Life expectancy in relation to cardiovascular risk factors: 38 year follow-up of 19,000 men in the Whitehall study.
Clarke R., Emberson J., Fletcher A., Breeze E., Marmot M., Shipley MJ.

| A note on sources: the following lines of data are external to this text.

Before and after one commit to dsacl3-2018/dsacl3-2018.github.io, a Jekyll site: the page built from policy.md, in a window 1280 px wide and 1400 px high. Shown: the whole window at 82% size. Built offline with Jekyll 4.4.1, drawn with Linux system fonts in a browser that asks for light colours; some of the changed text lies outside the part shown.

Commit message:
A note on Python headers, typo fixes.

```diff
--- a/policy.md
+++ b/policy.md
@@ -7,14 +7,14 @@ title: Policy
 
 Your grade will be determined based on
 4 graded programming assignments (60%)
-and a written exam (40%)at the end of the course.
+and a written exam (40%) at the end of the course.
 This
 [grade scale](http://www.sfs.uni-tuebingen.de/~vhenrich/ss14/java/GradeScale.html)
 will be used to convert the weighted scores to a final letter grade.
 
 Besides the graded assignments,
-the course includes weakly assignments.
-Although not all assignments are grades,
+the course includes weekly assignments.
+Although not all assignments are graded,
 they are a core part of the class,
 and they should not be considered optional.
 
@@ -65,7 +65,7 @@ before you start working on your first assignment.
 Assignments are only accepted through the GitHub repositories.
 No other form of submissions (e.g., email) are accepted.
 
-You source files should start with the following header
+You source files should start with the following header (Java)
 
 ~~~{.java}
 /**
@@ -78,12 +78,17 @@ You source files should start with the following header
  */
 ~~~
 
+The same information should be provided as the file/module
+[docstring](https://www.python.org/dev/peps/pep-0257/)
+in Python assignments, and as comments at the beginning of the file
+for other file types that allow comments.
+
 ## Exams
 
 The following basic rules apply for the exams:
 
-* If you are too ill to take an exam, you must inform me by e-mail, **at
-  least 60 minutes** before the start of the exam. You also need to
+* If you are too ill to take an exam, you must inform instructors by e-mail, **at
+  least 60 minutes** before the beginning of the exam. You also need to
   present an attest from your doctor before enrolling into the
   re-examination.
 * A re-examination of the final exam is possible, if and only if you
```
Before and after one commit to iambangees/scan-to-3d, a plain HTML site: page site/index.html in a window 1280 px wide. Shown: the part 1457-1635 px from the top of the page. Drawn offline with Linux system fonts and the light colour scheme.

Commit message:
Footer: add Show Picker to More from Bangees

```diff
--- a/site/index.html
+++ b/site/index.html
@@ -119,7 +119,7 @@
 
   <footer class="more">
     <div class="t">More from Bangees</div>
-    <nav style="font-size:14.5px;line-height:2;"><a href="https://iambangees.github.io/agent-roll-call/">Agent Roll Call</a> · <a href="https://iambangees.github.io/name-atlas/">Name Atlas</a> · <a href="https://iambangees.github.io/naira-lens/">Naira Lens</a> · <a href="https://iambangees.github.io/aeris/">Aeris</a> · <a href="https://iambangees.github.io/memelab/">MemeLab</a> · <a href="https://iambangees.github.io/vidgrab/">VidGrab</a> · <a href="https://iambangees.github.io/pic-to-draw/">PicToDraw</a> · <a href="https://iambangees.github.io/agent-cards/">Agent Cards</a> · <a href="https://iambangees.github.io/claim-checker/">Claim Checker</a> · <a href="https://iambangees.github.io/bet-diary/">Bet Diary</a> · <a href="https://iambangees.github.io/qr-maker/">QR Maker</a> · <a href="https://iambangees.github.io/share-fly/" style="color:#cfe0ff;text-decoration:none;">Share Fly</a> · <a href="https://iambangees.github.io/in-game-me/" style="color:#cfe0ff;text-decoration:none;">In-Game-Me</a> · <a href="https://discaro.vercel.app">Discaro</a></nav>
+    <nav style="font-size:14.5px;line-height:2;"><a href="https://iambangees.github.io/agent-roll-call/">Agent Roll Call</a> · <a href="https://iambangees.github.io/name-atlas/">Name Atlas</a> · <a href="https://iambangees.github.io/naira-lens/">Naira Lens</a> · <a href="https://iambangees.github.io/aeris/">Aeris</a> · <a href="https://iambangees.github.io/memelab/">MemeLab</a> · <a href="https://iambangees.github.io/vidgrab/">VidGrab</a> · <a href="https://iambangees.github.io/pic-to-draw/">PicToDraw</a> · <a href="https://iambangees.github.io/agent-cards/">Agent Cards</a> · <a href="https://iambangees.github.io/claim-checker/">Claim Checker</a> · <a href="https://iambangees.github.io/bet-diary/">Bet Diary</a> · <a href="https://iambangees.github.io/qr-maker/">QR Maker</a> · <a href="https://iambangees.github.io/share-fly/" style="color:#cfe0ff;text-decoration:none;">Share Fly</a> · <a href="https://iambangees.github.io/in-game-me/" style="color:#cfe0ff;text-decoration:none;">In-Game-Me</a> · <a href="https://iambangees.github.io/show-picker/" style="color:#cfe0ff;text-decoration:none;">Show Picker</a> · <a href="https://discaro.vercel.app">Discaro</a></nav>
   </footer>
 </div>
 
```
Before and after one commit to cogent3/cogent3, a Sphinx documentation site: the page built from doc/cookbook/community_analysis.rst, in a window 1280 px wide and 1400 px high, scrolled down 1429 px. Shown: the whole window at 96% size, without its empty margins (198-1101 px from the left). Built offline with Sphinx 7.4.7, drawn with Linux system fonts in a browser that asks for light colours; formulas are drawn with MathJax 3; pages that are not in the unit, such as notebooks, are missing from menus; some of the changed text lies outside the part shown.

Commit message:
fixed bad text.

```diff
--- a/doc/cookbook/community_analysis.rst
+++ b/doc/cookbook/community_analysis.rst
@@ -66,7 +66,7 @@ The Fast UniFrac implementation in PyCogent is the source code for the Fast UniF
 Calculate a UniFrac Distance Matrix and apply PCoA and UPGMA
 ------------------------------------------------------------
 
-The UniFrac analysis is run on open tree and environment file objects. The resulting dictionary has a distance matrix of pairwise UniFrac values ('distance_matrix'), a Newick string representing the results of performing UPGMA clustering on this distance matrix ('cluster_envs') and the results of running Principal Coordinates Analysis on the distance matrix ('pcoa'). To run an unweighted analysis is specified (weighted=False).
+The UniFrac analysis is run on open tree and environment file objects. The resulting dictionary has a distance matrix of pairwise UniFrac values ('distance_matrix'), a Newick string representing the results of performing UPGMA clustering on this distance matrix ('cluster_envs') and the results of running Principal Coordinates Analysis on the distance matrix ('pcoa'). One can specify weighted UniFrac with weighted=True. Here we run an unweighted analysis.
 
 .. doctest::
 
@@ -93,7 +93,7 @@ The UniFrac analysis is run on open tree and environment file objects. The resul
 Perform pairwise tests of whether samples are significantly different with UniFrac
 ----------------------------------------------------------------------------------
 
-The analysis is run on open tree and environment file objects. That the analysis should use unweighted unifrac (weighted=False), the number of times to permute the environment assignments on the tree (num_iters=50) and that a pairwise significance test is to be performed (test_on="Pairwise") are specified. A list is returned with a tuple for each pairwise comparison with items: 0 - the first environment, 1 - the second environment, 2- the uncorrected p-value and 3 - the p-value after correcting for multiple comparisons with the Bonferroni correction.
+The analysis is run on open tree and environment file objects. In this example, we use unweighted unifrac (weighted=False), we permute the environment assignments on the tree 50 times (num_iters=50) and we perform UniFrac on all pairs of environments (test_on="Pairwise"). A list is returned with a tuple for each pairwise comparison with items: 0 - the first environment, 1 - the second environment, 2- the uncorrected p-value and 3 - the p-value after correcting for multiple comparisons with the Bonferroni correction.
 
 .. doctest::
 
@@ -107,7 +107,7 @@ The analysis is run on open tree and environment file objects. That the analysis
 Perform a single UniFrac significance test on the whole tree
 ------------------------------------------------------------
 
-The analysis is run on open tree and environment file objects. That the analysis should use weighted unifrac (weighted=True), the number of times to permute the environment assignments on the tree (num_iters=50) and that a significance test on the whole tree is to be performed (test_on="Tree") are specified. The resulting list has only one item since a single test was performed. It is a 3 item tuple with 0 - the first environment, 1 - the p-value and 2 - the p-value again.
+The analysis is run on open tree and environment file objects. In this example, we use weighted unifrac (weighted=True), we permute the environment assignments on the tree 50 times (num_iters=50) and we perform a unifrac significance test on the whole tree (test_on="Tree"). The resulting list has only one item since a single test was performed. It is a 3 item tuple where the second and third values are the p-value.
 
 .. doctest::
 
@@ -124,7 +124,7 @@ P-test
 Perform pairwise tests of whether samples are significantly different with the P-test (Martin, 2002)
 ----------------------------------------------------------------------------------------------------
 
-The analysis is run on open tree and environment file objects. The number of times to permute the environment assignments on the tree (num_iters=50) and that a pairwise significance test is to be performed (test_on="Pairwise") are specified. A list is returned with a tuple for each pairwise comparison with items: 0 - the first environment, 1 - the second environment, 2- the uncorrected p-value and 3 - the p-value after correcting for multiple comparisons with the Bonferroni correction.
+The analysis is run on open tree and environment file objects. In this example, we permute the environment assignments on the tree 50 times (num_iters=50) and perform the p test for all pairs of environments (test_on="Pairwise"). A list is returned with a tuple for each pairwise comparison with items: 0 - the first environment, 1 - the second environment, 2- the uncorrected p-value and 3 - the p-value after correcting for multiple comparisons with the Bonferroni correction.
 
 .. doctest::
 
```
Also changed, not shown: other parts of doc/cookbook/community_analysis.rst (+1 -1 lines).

OBJECTIVE: To assess life expectancy in relation to cardiovascular risk factors recorded in middle age. DESIGN: Prospective cohort study. SETTING: Men employed in the civil service in London, England. PARTICIPANTS: 18 863 men examined at entry in 1967-70 and followed for 38 years, of whom 13,501 died and 4811 were re-examined in 1997. MAIN OUTCOME MEASURES: Life expectancy estimated in relation to fifths and dichotomous categories of risk factors (smoking, "low" or "high" blood pressure (>or=140 mm Hg), and "low" or "high" cholesterol (>or=5 mmol/l)), and a risk score from these risk factors. RESULTS: At entry, 42% of the men were current smokers, 39% had high blood pressure, and 51% had high cholesterol. At the re-examination, about two thirds of the previously "current" smokers had quit smoking shortly after entry and the mean differences in levels of those with high and low levels of blood pressure and cholesterol were attenuated by two thirds. Compared with men without any baseline risk factors, the presence of all three risk factors at entry was associated with a 10 year shorter life expectancy from age 50 (23.7 v 33.3 years). Compared with men in the lowest 5% of a risk score based on smoking, diabetes, employment grade, and continuous levels of blood pressure, cholesterol concentration, and body mass index (BMI), men in the highest 5% had a 15 year shorter life expectancy from age 50 (20.2 v 35.4 years). CONCLUSION: Despite substantial changes in these risk factors over time, baseline differences in risk factors were associated with 10 to 15 year shorter life expectancy from age 50.